### Activity
For the records below, reproduce exactly the line that contains "to LearniTome/Center-Domiciliation-App, an" and all subsequent lines, with nothing left out and nothing added.

Edit tracking data:
────
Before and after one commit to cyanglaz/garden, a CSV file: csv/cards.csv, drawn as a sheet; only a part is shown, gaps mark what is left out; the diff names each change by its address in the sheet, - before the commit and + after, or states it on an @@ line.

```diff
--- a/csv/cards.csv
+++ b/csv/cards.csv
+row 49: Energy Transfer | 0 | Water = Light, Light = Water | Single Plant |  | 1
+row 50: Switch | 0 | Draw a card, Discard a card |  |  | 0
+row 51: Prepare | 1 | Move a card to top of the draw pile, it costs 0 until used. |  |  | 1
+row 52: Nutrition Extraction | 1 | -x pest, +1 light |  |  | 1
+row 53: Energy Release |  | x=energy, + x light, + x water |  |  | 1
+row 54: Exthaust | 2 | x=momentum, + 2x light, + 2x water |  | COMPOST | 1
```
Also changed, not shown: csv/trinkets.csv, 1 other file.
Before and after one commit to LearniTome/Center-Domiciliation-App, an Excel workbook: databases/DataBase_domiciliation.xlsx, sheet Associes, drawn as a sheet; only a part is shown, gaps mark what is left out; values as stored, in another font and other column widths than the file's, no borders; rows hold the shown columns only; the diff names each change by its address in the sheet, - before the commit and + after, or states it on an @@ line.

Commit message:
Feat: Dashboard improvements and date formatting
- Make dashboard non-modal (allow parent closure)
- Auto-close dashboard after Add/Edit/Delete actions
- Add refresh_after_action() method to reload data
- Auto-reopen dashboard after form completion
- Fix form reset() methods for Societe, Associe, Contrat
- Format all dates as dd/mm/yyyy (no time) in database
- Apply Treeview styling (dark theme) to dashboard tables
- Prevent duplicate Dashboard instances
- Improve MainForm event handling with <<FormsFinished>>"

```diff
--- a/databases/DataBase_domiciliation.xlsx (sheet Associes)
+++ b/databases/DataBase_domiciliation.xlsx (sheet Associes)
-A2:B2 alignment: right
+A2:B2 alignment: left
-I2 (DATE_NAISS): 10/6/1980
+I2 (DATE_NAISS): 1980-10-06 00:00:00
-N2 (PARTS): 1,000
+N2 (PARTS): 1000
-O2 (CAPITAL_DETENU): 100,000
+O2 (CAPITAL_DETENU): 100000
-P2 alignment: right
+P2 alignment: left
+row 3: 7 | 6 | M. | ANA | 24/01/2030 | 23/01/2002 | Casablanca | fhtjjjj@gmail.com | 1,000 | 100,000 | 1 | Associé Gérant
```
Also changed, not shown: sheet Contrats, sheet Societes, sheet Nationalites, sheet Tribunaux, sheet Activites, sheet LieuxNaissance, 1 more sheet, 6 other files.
────
### Answer section
Before and after one commit to LearniTome/Center-Domiciliation-App, an Excel workbook: databases/DataBase_domiciliation.xlsx, sheet Associes, drawn as a sheet; only a part is shown, gaps mark what is left out; values as stored, in another font and other column widths than the file's, no borders; rows hold the shown columns only; the diff names each change by its address in the sheet, - before the commit and + after, or states it on an @@ line.

Commit message:
Feat: Dashboard improvements and date formatting
- Make dashboard non-modal (allow parent closure)
- Auto-close dashboard after Add/Edit/Delete actions
- Add refresh_after_action() method to reload data
- Auto-reopen dashboard after form completion
- Fix form reset() methods for Societe, Associe, Contrat
- Format all dates as dd/mm/yyyy (no time) in database
- Apply Treeview styling (dark theme) to dashboard tables
- Prevent duplicate Dashboard instances
- Improve MainForm event handling with <<FormsFinished>>"

```diff
--- a/databases/DataBase_domiciliation.xlsx (sheet Associes)
+++ b/databases/DataBase_domiciliation.xlsx (sheet Associes)
-A2:B2 alignment: right
+A2:B2 alignment: left
-I2 (DATE_NAISS): 10/6/1980
+I2 (DATE_NAISS): 1980-10-06 00:00:00
-N2 (PARTS): 1,000
+N2 (PARTS): 1000
-O2 (CAPITAL_DETENU): 100,000
+O2 (CAPITAL_DETENU): 100000
-P2 alignment: right
+P2 alignment: left
+row 3: 7 | 6 | M. | ANA | 24/01/2030 | 23/01/2002 | Casablanca | fhtjjjj@gmail.com | 1,000 | 100,000 | 1 | Associé Gérant
```
Also changed, not shown: sheet Contrats, sheet Societes, sheet Nationalites, sheet Tribunaux, sheet Activites, sheet LieuxNaissance, 1 more sheet, 6 other files.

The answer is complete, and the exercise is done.